The problem :: Each line in the records that mentions the word "rounded" needs to be listed.

── Records provided

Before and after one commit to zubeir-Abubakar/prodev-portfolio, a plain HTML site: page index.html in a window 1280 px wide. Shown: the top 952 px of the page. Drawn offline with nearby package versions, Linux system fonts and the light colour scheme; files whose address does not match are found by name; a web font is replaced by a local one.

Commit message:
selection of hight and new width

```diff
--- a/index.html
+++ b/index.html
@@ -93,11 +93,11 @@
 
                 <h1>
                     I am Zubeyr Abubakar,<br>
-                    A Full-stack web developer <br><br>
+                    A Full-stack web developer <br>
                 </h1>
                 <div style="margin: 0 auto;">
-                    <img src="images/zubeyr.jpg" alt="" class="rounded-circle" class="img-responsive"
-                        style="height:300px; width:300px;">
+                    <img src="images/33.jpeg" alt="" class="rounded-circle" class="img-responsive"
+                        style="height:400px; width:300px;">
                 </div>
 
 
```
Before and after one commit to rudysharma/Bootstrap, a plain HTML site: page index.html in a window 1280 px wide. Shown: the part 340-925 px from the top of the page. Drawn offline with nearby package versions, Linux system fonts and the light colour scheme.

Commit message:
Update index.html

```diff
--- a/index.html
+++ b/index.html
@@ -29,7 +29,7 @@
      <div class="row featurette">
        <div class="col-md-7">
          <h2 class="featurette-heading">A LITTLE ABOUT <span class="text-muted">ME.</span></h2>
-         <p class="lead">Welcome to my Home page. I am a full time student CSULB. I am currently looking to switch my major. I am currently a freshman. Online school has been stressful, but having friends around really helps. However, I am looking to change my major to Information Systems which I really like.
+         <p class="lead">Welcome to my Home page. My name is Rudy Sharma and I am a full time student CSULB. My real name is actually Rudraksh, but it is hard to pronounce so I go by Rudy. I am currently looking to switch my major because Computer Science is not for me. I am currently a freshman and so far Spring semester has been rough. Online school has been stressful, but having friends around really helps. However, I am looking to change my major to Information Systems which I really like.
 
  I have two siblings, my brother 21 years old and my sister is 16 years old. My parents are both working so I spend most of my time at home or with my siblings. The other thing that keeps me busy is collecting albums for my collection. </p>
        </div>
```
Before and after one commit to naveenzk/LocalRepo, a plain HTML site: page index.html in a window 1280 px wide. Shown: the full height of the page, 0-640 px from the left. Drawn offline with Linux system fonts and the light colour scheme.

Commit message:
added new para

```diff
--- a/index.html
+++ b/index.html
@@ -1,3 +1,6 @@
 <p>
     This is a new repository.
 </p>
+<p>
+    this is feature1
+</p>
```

────

Solved problem ::
-                    <img src="images/zubeyr.jpg" alt="" class="rounded-circle" class="img-responsive"
+                    <img src="images/33.jpeg" alt="" class="rounded-circle" class="img-responsive"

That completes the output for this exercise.